Dover City Hall is located at 15 East Loockerman Street, Dover, DR 19903; phone: 302-736-7000.
Dover became the capitol of Delaware in 1777.
Dover's significance lies in its function as the seat of state and county government, in its position as a center of commerce and industry in Kent County, in the variety and richness of its architecture, and in the manner in which the town was developed. The area encompassed in the Victorian Dover Historic District reflects the area of growth and development from the northern boundary of the colonial town; along the Kings Road, one of the earliest areas of development, to the St. Jones; taking in the areas of Dover's subdivisions, which were developed by the end of the First World War; and including all of Dover's nineteenth-century commercial/industrial district to the railroad. The history of Dover's growth in this period provides some interesting contrasts. The progressiveness of a few of its citizens made Dover the social and cultural center of lower Delaware; however, its geographical isolation occasioned slower growth and less major industrial development, causing the overall character of the town to change very little until well into this century.
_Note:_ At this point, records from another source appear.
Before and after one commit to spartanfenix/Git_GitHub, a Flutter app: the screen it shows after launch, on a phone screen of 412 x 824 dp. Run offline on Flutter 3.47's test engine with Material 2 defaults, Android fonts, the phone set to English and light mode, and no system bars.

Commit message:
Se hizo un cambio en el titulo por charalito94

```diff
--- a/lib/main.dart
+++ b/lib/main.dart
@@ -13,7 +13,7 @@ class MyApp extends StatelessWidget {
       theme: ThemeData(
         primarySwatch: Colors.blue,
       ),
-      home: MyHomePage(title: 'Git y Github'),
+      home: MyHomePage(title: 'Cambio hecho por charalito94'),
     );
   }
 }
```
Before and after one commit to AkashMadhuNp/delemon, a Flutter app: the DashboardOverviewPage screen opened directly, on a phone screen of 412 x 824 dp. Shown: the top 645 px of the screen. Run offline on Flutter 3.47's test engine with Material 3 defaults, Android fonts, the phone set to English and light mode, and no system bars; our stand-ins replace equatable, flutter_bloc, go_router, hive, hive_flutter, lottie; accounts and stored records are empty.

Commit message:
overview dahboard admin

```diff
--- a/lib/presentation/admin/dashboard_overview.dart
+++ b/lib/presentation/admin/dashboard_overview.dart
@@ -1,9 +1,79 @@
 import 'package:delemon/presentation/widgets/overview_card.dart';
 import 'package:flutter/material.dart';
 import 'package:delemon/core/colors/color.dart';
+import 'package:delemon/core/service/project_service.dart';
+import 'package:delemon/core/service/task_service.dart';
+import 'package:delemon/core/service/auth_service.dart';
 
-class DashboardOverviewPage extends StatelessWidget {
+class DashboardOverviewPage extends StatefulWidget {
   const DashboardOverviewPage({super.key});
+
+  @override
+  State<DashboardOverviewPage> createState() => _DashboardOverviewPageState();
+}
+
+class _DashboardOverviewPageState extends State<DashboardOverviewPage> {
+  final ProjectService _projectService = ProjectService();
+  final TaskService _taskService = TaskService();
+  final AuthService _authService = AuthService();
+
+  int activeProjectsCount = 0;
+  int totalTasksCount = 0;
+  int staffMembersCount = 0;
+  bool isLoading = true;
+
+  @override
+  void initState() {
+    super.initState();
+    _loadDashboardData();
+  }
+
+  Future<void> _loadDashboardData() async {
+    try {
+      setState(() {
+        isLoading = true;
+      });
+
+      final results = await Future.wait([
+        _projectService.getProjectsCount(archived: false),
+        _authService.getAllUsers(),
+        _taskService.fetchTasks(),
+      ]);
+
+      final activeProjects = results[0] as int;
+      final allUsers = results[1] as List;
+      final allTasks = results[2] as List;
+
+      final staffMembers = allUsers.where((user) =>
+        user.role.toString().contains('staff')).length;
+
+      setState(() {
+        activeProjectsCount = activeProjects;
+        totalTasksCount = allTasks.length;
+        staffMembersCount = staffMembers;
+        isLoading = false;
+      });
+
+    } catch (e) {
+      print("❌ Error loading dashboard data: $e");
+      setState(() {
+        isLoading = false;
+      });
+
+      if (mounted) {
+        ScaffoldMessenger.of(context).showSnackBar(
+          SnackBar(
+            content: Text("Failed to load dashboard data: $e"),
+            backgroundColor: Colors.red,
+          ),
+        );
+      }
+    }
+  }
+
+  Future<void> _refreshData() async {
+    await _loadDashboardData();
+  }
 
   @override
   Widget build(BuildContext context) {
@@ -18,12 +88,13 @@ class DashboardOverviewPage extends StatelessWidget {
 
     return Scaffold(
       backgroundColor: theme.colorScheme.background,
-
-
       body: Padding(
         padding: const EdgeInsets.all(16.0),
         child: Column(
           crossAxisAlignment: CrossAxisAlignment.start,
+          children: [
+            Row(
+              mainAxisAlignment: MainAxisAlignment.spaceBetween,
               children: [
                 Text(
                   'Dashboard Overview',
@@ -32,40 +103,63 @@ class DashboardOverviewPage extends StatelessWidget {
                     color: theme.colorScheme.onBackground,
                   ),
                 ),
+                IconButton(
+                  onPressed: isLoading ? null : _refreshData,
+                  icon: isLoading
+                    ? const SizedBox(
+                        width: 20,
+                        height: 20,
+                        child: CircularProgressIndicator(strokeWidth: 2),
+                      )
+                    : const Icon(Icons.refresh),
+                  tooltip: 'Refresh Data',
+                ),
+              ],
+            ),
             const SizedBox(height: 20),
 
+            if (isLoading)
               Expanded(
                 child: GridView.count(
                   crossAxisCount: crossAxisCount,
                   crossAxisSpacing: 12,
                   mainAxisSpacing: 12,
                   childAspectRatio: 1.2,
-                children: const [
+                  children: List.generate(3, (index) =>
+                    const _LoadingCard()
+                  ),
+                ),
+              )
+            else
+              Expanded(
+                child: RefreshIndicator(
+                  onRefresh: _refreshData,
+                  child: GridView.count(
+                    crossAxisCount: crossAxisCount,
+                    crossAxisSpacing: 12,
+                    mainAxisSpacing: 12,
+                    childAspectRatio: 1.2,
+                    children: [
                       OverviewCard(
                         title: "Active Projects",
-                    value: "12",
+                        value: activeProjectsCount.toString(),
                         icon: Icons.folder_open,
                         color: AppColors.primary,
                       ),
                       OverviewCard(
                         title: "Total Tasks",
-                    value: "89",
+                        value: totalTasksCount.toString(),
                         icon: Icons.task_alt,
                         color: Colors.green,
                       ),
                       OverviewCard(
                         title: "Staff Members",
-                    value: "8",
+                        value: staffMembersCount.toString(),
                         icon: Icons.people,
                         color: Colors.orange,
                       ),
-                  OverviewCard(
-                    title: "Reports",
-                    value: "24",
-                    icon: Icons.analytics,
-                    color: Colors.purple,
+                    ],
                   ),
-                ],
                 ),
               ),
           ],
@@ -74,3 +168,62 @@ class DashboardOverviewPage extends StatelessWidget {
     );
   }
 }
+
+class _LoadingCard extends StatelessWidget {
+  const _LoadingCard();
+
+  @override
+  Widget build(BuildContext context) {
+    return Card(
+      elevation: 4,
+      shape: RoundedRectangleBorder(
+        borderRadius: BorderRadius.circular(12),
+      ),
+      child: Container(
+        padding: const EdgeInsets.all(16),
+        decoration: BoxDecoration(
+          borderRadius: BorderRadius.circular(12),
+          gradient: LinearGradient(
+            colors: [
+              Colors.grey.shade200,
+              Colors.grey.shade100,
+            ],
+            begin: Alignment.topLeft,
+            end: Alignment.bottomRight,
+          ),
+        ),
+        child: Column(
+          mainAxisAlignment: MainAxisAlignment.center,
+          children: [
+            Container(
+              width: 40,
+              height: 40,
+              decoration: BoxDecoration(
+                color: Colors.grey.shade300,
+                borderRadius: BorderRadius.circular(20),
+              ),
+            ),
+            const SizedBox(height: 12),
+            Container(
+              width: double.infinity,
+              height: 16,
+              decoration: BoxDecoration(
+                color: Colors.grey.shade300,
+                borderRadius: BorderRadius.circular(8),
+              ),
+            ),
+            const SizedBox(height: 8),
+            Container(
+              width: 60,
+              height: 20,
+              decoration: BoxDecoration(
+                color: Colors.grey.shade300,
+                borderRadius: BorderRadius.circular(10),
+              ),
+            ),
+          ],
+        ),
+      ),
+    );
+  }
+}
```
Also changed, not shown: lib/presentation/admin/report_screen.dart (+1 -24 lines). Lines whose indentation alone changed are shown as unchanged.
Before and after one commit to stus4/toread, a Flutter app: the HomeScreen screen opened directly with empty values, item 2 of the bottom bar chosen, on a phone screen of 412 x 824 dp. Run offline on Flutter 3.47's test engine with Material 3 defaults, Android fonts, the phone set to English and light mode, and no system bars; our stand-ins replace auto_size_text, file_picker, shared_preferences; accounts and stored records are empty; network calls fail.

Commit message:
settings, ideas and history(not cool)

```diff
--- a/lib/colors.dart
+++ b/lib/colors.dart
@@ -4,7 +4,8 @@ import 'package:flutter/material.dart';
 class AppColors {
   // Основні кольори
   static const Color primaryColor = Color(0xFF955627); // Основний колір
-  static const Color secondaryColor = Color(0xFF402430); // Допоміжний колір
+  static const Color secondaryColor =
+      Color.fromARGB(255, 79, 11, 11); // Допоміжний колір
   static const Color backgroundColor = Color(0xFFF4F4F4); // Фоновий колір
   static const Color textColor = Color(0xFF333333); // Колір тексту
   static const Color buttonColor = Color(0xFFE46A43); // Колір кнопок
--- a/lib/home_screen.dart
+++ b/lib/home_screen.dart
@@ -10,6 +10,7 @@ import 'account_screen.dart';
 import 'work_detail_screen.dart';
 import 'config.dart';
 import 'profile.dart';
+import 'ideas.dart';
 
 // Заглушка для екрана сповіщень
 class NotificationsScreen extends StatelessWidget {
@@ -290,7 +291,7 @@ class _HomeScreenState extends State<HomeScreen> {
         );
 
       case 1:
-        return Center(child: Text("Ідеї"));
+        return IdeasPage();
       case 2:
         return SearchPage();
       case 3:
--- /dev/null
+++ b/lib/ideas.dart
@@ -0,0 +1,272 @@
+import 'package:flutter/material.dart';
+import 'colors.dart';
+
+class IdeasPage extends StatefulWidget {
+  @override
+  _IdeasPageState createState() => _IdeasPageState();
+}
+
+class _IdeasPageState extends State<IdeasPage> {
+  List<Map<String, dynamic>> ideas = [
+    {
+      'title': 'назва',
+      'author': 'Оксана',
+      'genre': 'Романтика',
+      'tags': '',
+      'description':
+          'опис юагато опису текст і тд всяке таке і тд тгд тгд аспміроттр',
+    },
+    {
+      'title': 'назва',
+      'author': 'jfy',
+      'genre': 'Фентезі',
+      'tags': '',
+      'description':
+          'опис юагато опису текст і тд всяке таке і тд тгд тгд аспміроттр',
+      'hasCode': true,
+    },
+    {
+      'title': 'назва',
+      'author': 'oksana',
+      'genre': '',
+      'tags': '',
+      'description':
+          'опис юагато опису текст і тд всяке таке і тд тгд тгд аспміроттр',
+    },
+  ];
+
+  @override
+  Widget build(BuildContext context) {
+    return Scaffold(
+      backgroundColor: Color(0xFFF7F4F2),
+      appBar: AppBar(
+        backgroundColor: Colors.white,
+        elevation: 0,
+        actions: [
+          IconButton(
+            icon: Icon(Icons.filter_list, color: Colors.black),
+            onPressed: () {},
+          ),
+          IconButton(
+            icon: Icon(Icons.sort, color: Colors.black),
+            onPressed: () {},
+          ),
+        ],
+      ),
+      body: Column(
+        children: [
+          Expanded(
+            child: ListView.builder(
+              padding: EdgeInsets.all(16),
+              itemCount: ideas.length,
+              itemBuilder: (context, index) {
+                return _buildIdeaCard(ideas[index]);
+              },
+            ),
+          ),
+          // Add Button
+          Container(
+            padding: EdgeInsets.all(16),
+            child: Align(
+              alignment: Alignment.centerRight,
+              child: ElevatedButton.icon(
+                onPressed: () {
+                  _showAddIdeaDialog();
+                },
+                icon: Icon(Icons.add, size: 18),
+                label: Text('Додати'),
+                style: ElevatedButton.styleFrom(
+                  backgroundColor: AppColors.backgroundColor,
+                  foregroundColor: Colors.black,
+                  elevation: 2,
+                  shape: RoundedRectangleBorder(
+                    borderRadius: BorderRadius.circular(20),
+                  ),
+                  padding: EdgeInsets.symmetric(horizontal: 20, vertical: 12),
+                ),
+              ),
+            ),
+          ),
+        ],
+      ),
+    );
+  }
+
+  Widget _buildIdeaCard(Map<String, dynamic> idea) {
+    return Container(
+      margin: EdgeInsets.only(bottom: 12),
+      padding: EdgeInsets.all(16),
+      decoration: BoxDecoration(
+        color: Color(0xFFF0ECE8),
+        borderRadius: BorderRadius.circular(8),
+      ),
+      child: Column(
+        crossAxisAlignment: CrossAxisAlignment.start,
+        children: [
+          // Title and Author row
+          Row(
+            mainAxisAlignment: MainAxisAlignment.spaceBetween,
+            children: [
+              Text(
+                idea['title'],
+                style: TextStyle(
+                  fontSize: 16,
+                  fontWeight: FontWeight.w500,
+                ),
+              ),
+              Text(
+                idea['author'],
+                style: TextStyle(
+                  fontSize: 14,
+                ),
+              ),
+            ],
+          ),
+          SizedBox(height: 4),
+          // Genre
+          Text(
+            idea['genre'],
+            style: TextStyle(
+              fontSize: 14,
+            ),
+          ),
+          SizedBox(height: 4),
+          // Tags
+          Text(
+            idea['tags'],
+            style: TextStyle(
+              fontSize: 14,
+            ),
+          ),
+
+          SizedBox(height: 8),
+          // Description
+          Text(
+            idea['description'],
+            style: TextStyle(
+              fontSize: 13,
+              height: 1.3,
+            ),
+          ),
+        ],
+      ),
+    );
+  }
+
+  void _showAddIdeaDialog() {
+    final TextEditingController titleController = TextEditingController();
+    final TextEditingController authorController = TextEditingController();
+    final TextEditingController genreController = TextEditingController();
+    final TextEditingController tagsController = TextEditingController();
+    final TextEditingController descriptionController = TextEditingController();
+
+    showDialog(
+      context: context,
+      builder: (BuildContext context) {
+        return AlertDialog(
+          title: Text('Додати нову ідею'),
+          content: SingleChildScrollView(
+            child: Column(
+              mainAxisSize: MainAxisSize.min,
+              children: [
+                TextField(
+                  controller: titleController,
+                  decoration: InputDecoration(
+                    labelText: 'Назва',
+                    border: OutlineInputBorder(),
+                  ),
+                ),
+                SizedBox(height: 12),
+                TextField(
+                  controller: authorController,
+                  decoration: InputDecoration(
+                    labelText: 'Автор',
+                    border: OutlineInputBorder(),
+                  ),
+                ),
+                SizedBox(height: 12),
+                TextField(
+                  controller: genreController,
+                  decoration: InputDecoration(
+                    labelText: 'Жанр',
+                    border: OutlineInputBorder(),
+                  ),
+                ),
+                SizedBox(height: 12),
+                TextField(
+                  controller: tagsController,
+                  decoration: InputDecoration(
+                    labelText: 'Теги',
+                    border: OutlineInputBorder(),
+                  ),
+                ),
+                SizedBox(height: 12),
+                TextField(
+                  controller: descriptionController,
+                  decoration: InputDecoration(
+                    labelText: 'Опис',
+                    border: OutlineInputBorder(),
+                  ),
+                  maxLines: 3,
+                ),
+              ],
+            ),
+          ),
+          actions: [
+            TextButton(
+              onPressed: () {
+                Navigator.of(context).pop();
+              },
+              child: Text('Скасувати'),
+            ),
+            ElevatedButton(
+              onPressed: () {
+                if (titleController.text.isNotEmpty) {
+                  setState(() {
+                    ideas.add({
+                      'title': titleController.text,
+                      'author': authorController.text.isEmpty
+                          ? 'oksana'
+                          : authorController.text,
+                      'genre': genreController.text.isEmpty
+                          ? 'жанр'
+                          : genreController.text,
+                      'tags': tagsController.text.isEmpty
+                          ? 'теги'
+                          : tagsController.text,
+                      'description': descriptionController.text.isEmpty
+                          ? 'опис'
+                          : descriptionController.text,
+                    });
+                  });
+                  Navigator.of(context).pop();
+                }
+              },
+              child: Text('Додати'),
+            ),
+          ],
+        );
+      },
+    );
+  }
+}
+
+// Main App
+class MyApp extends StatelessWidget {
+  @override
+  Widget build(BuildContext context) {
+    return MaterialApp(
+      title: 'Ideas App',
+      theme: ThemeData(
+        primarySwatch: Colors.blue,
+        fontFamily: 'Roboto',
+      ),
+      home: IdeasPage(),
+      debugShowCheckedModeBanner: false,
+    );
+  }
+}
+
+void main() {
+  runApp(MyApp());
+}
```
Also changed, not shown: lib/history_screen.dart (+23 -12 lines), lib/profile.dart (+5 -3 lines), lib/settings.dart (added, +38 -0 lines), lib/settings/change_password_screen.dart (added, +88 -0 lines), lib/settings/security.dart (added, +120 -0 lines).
From 1683, when William Penn laid out his plan for a town to be called Dover and to serve as a seat of government for Kent County, "planners" have been in control of Dover's development. The first evidence of Dover as a planned community is revealed in a 1722 plot of the town, which shows it to be completely subdivided into lots. Around the rectangular-shaped colonial town, which had North, South, East and West Streets as its boundaries, was farmland. Early expansion of Dover was to the north and, to a lesser extent, to the west. The marshy lands to the south and east of the town did not lend themselves to building. The earliest expansion northward took place among the Kings Highway (now South State Street). This took place just after the Revolution when Dover, as the new state capitol, was going through a period of expansion. The first official expansion of the town's limits did not take place until 1829, when Dover received its charter. The incorporated town now extended northward to near Reed Street, but there were still few houses above North Street when a plot of the area was made in 1851. Farm and woodland, only, existed above Mechanic Street — the old Horsehead Road (presently Loockerman Street). The lands shown in this plot had belonged to Nicholas Loockerman, the last Doverite to carry that name. This land descended to his nephew, Reverend Thomas B. Bradford. Bradford, a clergyman and successful businessman, must be considered Dover's greatest developer. Four subdivisions of Dover — Bradford City (1852), North Bradford City (1865), Silver Lake City (1869), and an addition to Silver Lake City (1870) — were laid out and developed by Reverend Bradford. Reverend Bradford's success in the field of land development encouraged other Dover landowners to divide their land and create new additions. Among these developers were Joseph P. Comegys (1852, 1855), Thomas Slaughter (1868, 1869, 1874), J. Alexander Fulton (1869, 1876), and Caleb S. Pennewill (1877).
Dover's history reflects not only the foresight of its citizens in terms of town planning, but also in civic improvements. One of the first actions of the newly incorporated town in 1829 was the laying of pavement and gutters, and the placement of wells and pumps at appropriate locations which, along with buckets and ladders, were used for the fighting of fires. In 1882, the establishment of the waterworks made the above system obsolete. Thirteen thousand feet of water main was laid and twenty-six hydrants installed. The next year the Bobbins Hose Company, Dover's volunteer fire company, was established. It is the second oldest fire company in the state; only Wilmington preceded it. Dover's Gas Works were established in the 1850's. It made possible the establishment of Dover's only major nineteenth-century industry, the Richardson & Robbins Canning Company.
In the 1840's, A. B. Richardson opened a tin and stove store on Loockerman Street. He experimented with the process of canning to preserve food. In 1855, Richardson began his highly successful partnership with James W. Robbins, establishing a business under their names, which put 600 cans of food on the market the next year. By the time of the Civil War, 40,000 cans a year were being prepared. When the Union Army furnished the canned goods to their troops, the success of the canning venture was assured. Growth was rapid after the war. The plant became Dover's major employer and the Richardson family, who continued to operate it after Mr. Robbin's death in 1876, became one of the most influential families in the community. One of their greatest contributions was the construction of the Richardson Hotel. This hotel, constructed in 1882 on the site of their first cannery, had 68 rooms with steam heat, gas light, and other modern conveniences. It was thought to be the finest hotel on the peninsula. The cannery's second plant, built in 1880, continued in active use for nearly a century. The Richardson family sold their interest in the company in 1959 to the William Underwood Company, the oldest food canning establishment in the nation. They closed the plant in 1976. Richardson & Robbins was significant to the state as its first cannery but, more importantly, to Dover, as it provided a way to market the agricultural products grown on the surrounding farmland. Millions of dollars in Kent County fruits, vegetables, and poultry were canned and shipped from this plant.